The accounting standards will not affect how leases spread the cost of an asset over the life of the lease, removing the impact that high initial purchase costs have on cash flows.
The new standard also does not impact how leasing allows companies faster and more cost effective access to upcoming technologies and equipment that drive their business functions further and help them avoid technological obsolescence.
Nor does it impact how leasing allows businesses the benefits of the right to use an asset, but without the costs and risks of full ownership.
Leasing will continue to offer the same complementary services provided by lessors such as favourable taxation, maintenance and uncomplicated asset disposals.
Generally speaking, leasing will still retain its appeal to many organisations as an alternate form of financing the procurement of assets required for a competitive and successful business. What the new lease accounting standard will affect though is how leases are reported on in financial statements.
Adjustments to Accounting
For the most part, the operational implications of the IFRS 16 /AASB 16 accounting standard will generally amount to a mandatory accounting change that aims to give a more accurate and transparent representation of a company’s assets and liabilities. Although there will be no change to the real assets or liabilities that arise from leasing, it will be clearer to investors and auditors, as operating leases are included in more than just the footnotes.
The biggest concern is amongst companies that rely on operating leases precisely for their current ability to remain as off balance sheet calculations under IAS 17 and FAS 13. Therefore, it is likely that most businesses will not need to change whether they lease, but rather HOW they lease their assets.
Companies will be inclined to negotiate more favourable lease rates and beneficial end of lease terms, as well as applying appropriate lease vs. buy scenarios to ensure they are maximising the benefits that leasing provides. For some companies, the new standard will bring about further relief, such as the revised definition of a lease, which will mean that some agreements currently considered leases will now be defined as services instead.

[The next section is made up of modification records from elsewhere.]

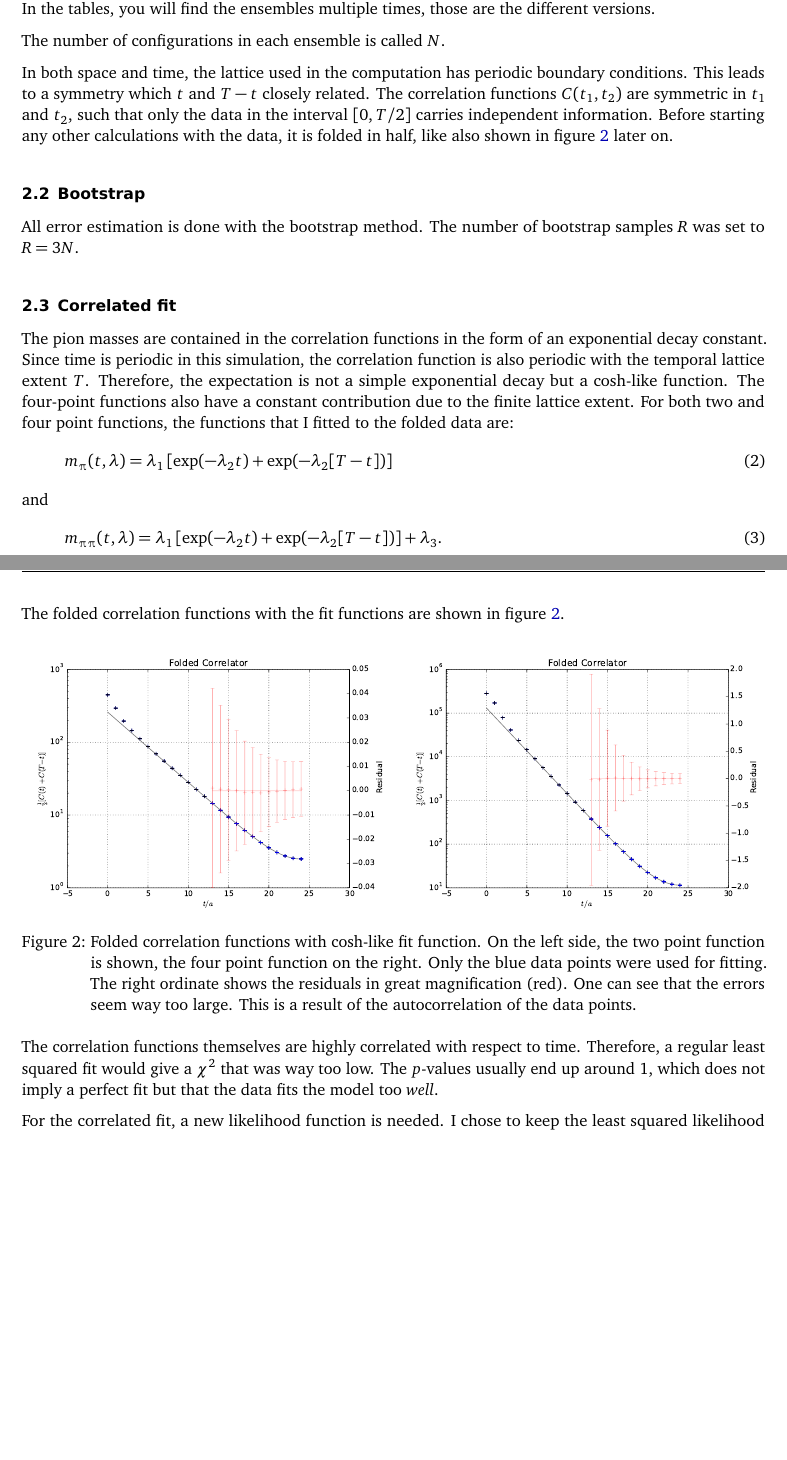
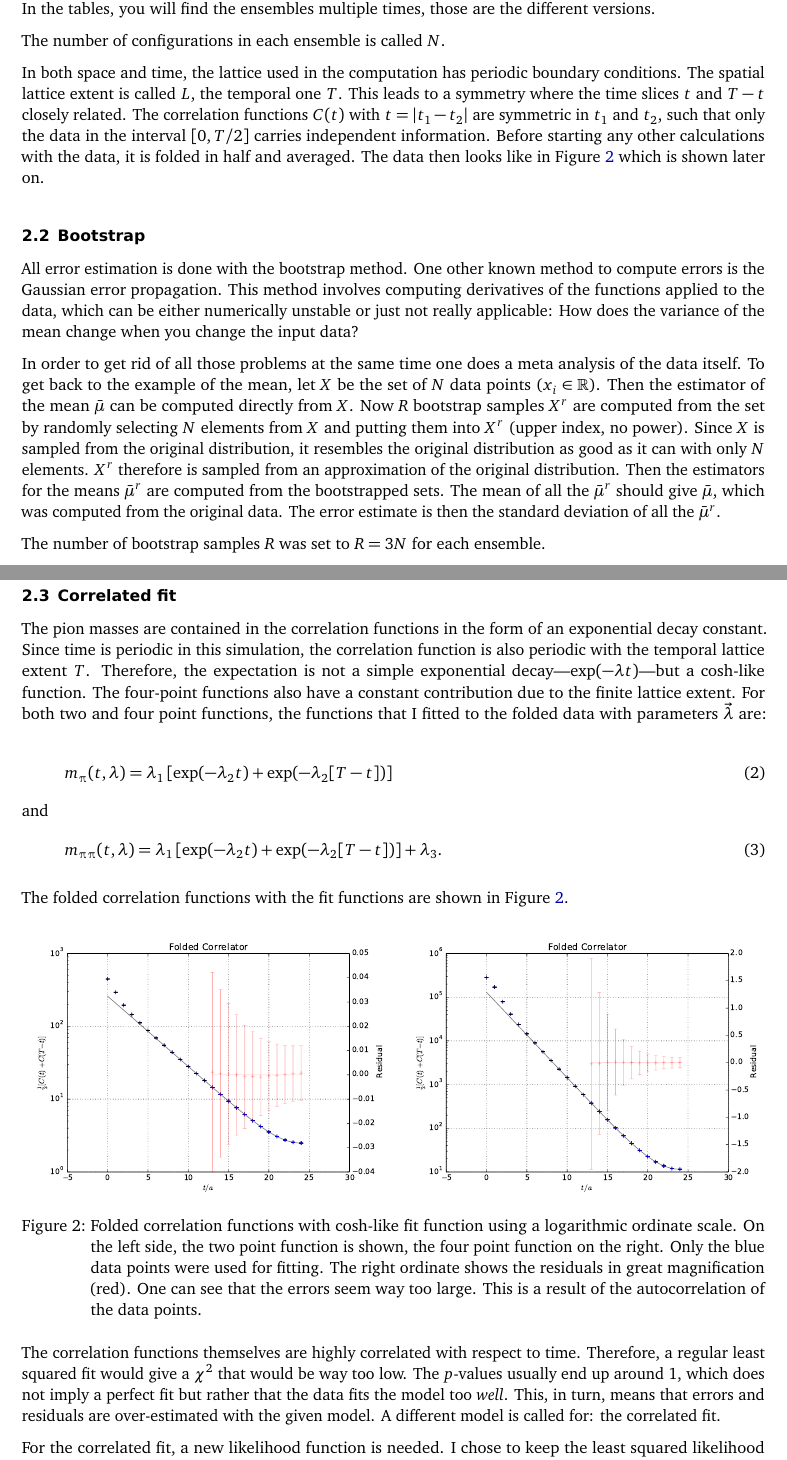
Before and after one commit to martin-ueding/physics760-presentation, a LaTeX paper (Paper.tex): two parts of pages 2 and 4 of 7, joined at a grey line, cut so that both start at the same text, the shorter picture padded with empty space. Compiled offline with pdfLaTeX; an older LaTeX class or package is replaced by its successor.

Commit message:
Work on paper and presentation

```diff
--- a/Paper.tex
+++ b/Paper.tex
@@ -81,17 +81,37 @@ multiple times, those are the different versions.
 The number of configurations in each ensemble is called $N$.
 
 In both space and time, the lattice used in the computation has periodic
-boundary conditions. This leads to a symmetry which $t$ and $T-t$ closely
-related. The correlation functions $C(t_1, t_2)$ are symmetric in $t_1$ and
-$t_2$, such that only the data in the interval $[0, T/2]$ carries independent
-information. Before starting any other calculations with the data, it is folded
-in half, like also shown in figure~\ref{fig:folded} later on.
+boundary conditions. The spatial lattice extent is called $L$, the temporal one
+$T$. This leads to a symmetry where the time slices $t$ and $T-t$ closely
+related. The correlation functions $C(t)$ with $t = |t_1 - t_2|$ are symmetric
+in $t_1$ and $t_2$, such that only the data in the interval $[0, T/2]$ carries
+independent information. Before starting any other calculations with the data,
+it is folded in half and averaged. The data then looks like in
+Figure~\ref{fig:folded} which is shown later on.
 
 \subsection{Bootstrap}
 \label{sec:bootstrap}
 
-All error estimation is done with the bootstrap method. The number of bootstrap
-samples $R$ was set to $R = 3N$.
+All error estimation is done with the bootstrap method. One other known method
+to compute errors is the Gaussian error propagation. This method involves
+computing derivatives of the functions applied to the data, which can be either
+numerically unstable or just not really applicable: How does the variance of
+the mean change when you change the input data?
+
+In order to get rid of all those problems at the same time one does a meta
+analysis of the data itself. To get back to the example of the mean, let $X$ be
+the set of $N$ data points ($x_i \in \R$). Then the estimator of the mean
+$\bar\mu$ can be computed directly from $X$. Now $R$ bootstrap samples $X^r$
+are computed from the set by randomly selecting $N$ elements from $X$ and
+putting them into $X^r$ (upper index, no power). Since $X$ is sampled from the
+original distribution, it resembles the original distribution as good as it can
+with only $N$ elements. $X^r$ therefore is sampled from an approximation of the
+original distribution. Then the estimators for the means $\bar\mu^r$ are
+computed from the bootstrapped sets. The mean of all the $\bar\mu^r$ should
+give $\bar\mu$, which was computed from the original data. The error estimate
+is then the standard deviation of all the $\bar\mu^r$.
+
+The number of bootstrap samples $R$ was set to $R = 3N$ for each ensemble.
 
 \subsection{Correlated fit}
 \label{sec:correlated_fit}
@@ -99,10 +119,11 @@ samples $R$ was set to $R = 3N$.
 The pion masses are contained in the correlation functions in the form of an
 exponential decay constant. Since time is periodic in this simulation, the
 correlation function is also periodic with the temporal lattice extent $T$.
-Therefore, the expectation is not a simple exponential decay but a cosh-like
-function. The four-point functions also have a constant contribution due to the
-finite lattice extent. For both two and four point functions, the functions
-that I fitted to the folded data are:
+Therefore, the expectation is not a simple exponential decay—$\exp(-\lambda
+t)$—but a cosh-like function. The four-point functions also have a constant
+contribution due to the finite lattice extent. For both two and four point
+functions, the functions that I fitted to the folded data with parameters $\vec
+\lambda$ are:
 \begin{equation}
     \label{eq:fit2}
     m_\piup(t, \lambda) = \lambda_1 \sbr{\exp(-\lambda_2 t) + \exp(-\lambda_2
@@ -116,7 +137,7 @@ and
 \end{equation}
 
 The folded correlation functions with the fit functions are shown in
-figure~\ref{fig:folded}.
+Figure~\ref{fig:folded}.
 
 \begin{figure}[htbp]
     \centering
@@ -130,20 +151,22 @@ figure~\ref{fig:folded}.
         \includegraphics[width=\linewidth]{plots/A100_24_L24_T48_beta190_mul0100_musig150_mudel190_kappa1632550__ev120__TB2_SO_LI6_new_c4_folded.pdf}
     \end{minipage}
     \caption{%
-        Folded correlation functions with cosh-like fit function. On the left
-        side, the two point function is shown, the four point function on the
-        right. Only the blue data points were used for fitting. The right
-        ordinate shows the residuals in great magnification (red). One can see
-        that the errors seem way too large. This is a result of the
-        autocorrelation of the data points.
+        Folded correlation functions with cosh-like fit function using a
+        logarithmic ordinate scale. On the left side, the two point function is
+        shown, the four point function on the right. Only the blue data points
+        were used for fitting. The right ordinate shows the residuals in great
+        magnification (red). One can see that the errors seem way too large.
+        This is a result of the autocorrelation of the data points.
     }
     \label{fig:folded}
 \end{figure}
 
 The correlation functions themselves are highly correlated with respect to
-time. Therefore, a regular least squared fit would give a $\chi^2$ that was way
-too low. The $p$-values usually end up around 1, which does not imply a perfect
-fit but that the data fits the model too \emph{well}.
+time. Therefore, a regular least squared fit would give a $\chi^2$ that would
+be way too low. The $p$-values usually end up around 1, which does not imply a
+perfect fit but rather that the data fits the model too \emph{well}. This, in
+turn, means that errors and residuals are over-estimated with the given model.
+A different model is called for: the correlated fit.
 
 For the correlated fit, a new likelihood function is needed. I chose to keep
 the least squared likelihood function but incorporate the correlation into the
```
Also changed, not shown: Paper.tex (54 more changed lines).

It is argued that the most challenging aspect of the new standard is not actually applying the accounting adjustments themselves, but the challenges associated with collating and systematising an entire lease portfolio, ready to apply the new mandatory accounting principles. Realistically this process will take upwards of 6 months to plan and execute; with the requirement to implement an electronic storage and management system for your business's lease portfolio.
Better Decisions Ahead
The lease vs. buy decision making process has been a staple of procurement activities well before the finalisation of the new lease accounting standards. Common sense has dictated that companies should review the benefits, consequences and costs of their asset financing options in order to get the best deal available at the most competitive, cost-effective rate.
Recognising virtually all leases and their associated assets and liabilities on the balance sheet is just another aspect to consider in the quest for effective procurement.
What the lease accounting changes will encourage, though, is a complete top to bottom review of a company’s internal leasing practices. Whether it’s reviewing the existing systems and processes currently in place, implementing advanced lease management software or evaluating the performance and effectiveness of an outsourced vendor, companies will have to be agile in their reaction to the changes.
This incentive to review internal leasing protocol will act as the perfect opportunity to optimise processes and drive operational reforms that are likely to yield savings, both from an operational and economic perspective. To help with the transition to the new standard, many of the world’s leading brands are turning to lease management software as a means of optimising and collating their lease portfolio in one place. Quadrent’s own lease accounting software, LOIS, provides lessees with one centralised platform to oversee and manage the entire transition. The software also incorporates an integrated IFRS 16 reporting functionality that helps generate the required retrospective comparative reports obligatory for compliance.